A complete answer includes every line below with the word "author".

## Stored data
=== Begin Enclosure ===

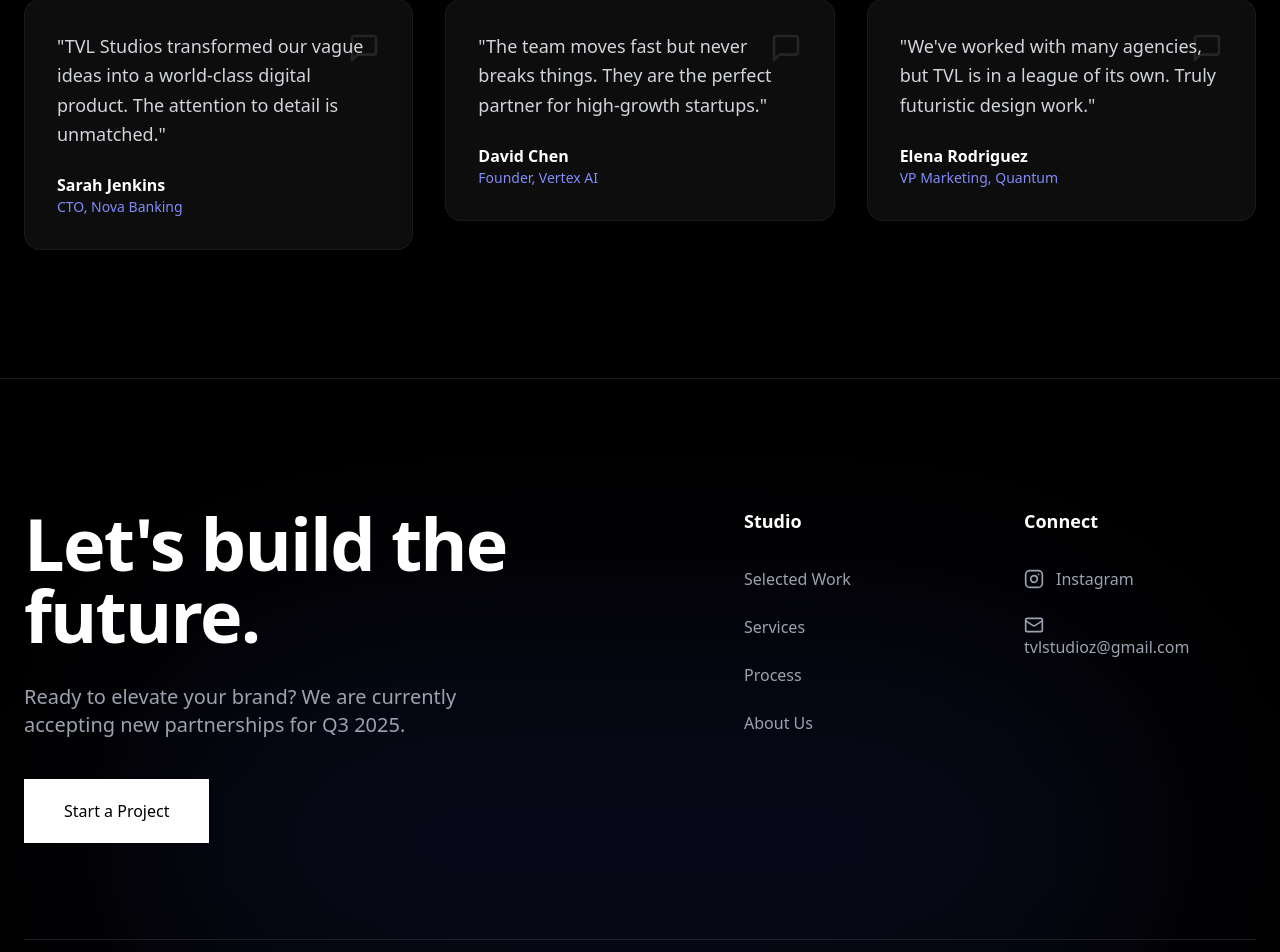
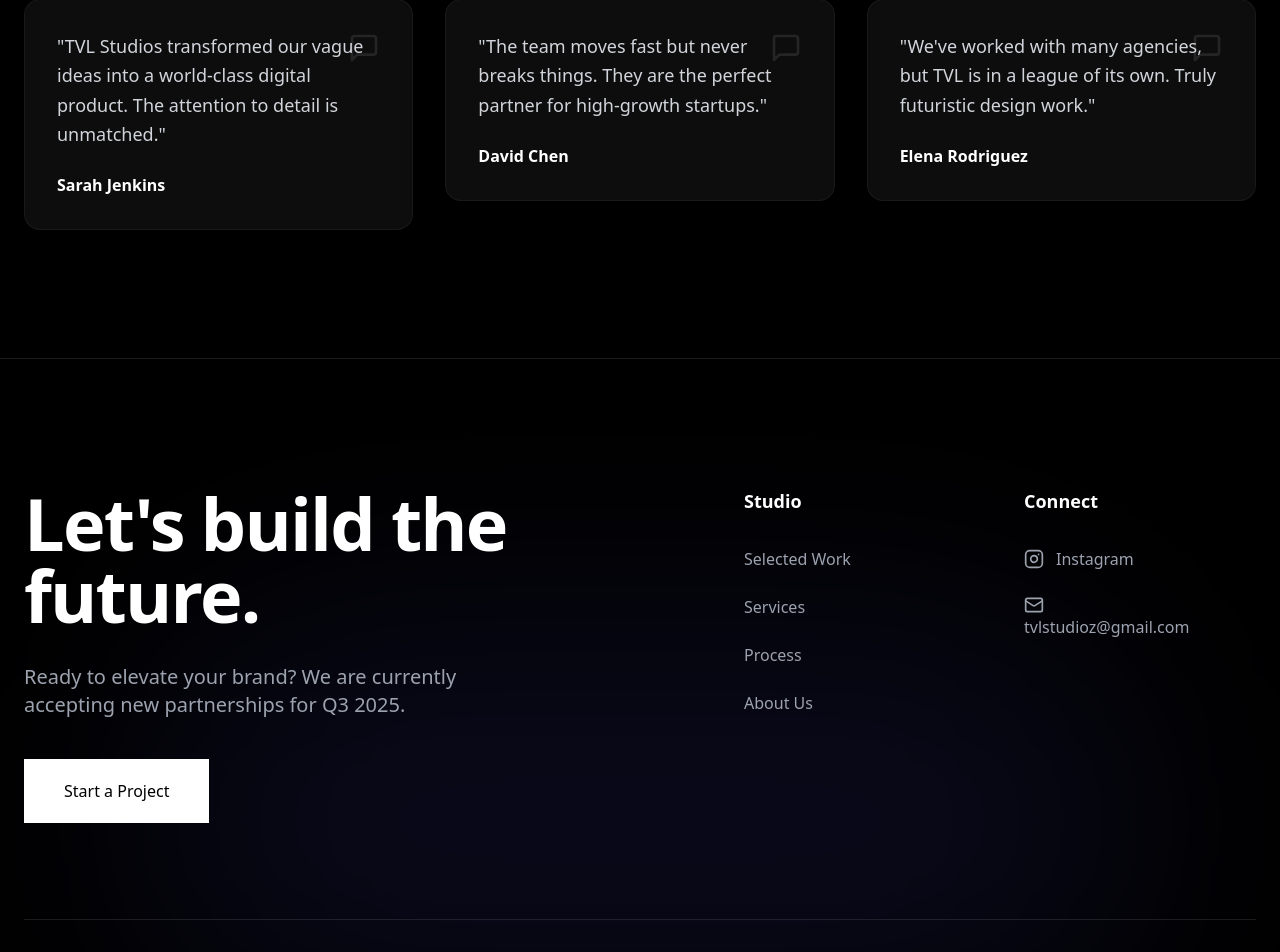
Before and after one commit to Umday-231105/tvlstudios, a Next.js app: page / in a window 1280 px wide. Shown: the part 4550-5502 px from the top of the page. Built offline with nearby package versions, Linux system fonts and the light colour scheme.

Commit message:
Update page.js

```diff
--- a/src/app/page.js
+++ b/src/app/page.js
@@ -524,17 +524,17 @@ export default function App() {
                  {
                    quote: "TVL Studios transformed our vague ideas into a world-class digital product. The attention to detail is unmatched.",
                    author: "Sarah Jenkins",
-                   role: "CTO, Nova Banking"
+
                  },
                  {
                    quote: "The team moves fast but never breaks things. They are the perfect partner for high-growth startups.",
                    author: "David Chen",
-                   role: "Founder, Vertex AI"
+
                  },
                  {
                    quote: "We've worked with many agencies, but TVL is in a league of its own. Truly futuristic design work.",
                    author: "Elena Rodriguez",
-                   role: "VP Marketing, Quantum"
+
                  }
                ].map((item, i) => (
                  <Reveal key={i} delay={i * 0.1}>
```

=== End Enclosure ===

## RESULT
                    author: "Sarah Jenkins",
                    author: "David Chen",
                    author: "Elena Rodriguez",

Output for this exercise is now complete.